Lamp's course changed after studying simulation modelling, which allows people in his line of work to track how diseases spread through animal populations.

His first real-life project was studying chronic wasting disease in deer before Lamp started his master's work and pivoted to the Tasmanian devil, a marsupial that's confined to the island of Tasmania off the south coast of Australia.

Lamp spends most of his time sitting in front of a computer in Saskatoon using software that mimics Tasmanian devils and the spread of the transmissible cancer they have while also giving him a chance to simulate ways to slow the disease's spread.

One example is moving Tasmanian devils to different locations, and finding the best way to do that.

"We can help the scientists in Tasmania to make a difference and help these animals to save the species," Lamp said.

But in May, he got a chance to see the Tasmanian devils in person in their natural habitat.

Paul Lamp enjoyed the view while in Tasmania. (Submitted by Paul Lamp)

While the squat, low-slung predators, about as big as a medium-sized dog, have a vicious bite and a frightening scream, which helped earn them the nickname "the devil," they are relatively tame when faced with humans out in the wild, Lamp said.

Once they're familiar with their visitors though, the devil comes out.
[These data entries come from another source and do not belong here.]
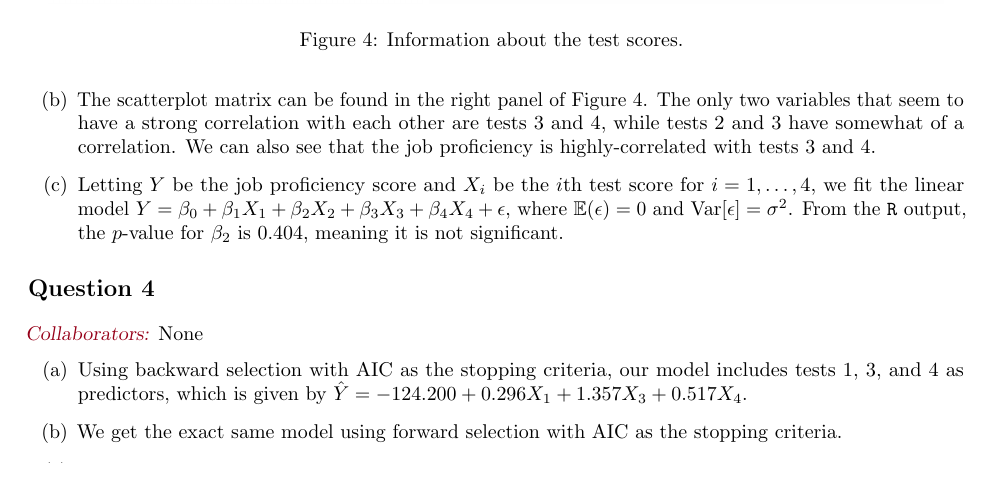
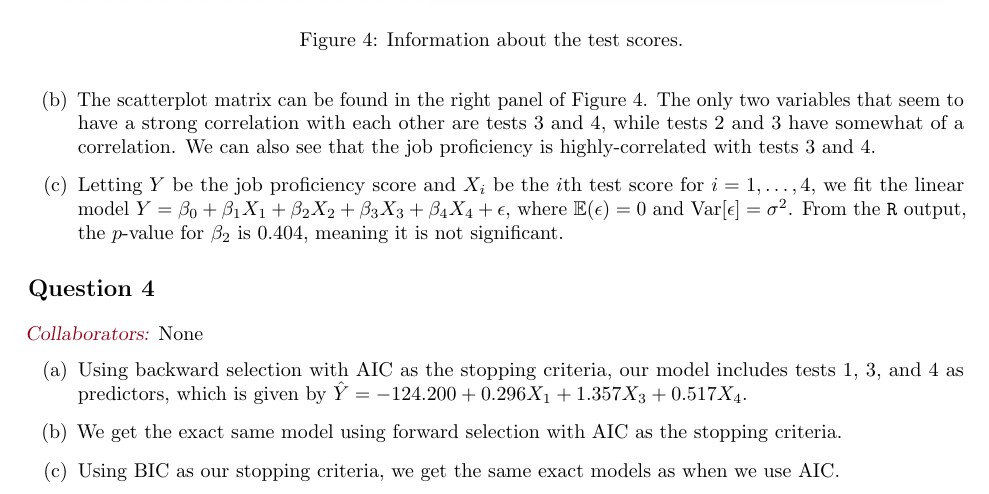
Before and after one commit to akenny430/stat-gr5205, a LaTeX document (hwk/hwk05/hwk05-ans.tex): part of page 4 of 6, cut so that both start at the same text. Compiled offline with pdfLaTeX.

Commit message:
finished q04c

```diff
--- a/hwk/hwk05/hwk05-ans.tex
+++ b/hwk/hwk05/hwk05-ans.tex
@@ -259,7 +259,7 @@
     \item[(a)] Using backward selection with AIC as the stopping criteria, our model includes tests 1, 3, and 4 as predictors, which is given by
     \(\hat{Y} = -124.200 + 0.296 X_1 + 1.357 X_3 + 0.517 X_4 \).
     \item[(b)] We get the exact same model using forward selection with AIC as the stopping criteria.
-    \item[(c)]
+    \item[(c)] Using BIC as our stopping criteria, we get the same exact models as when we use AIC.
 \end{itemize}
 
 %' ============================================================================================================================================================
```
Also changed, not shown: hwk/hwk05/hwk05-ans.pdf.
Lamp joined a crew that went out at night to trap the nocturnal creatures, which he said sat quite still while researchers took measurements and if the creatures had a tumour, had samples taken.

The physical effect of DFTD is described by those who study it as very graphic, and the disease typically kills Tasmanian devils who get it within a year and a half of getting it.

"You actually understand what you're working with and what's at stake, and what you're trying to save, really," Lamp said.

"Looking at pictures and looking at the computer model, that gets you so far, but actually looking at the real animals in their environment where they live gives you a different standing of it."

The following image is graphic in nature

The cancer cells from DFTD are spread when the Tasmanian devils bite each other during mating season. (Submitted by Paul Lamp)

The data gathered there becomes part of Lamp's complex computer matrix. He said researchers expect to get useful results within the next year, with the software expected to be complete by 2021.

The work gets funding from the San Diego Zoo, which he regularly video conferences with, and is in collaboration with several conservation organizations in Australia.

With files from Quirks & Quarks and CBC Saskatoon Morning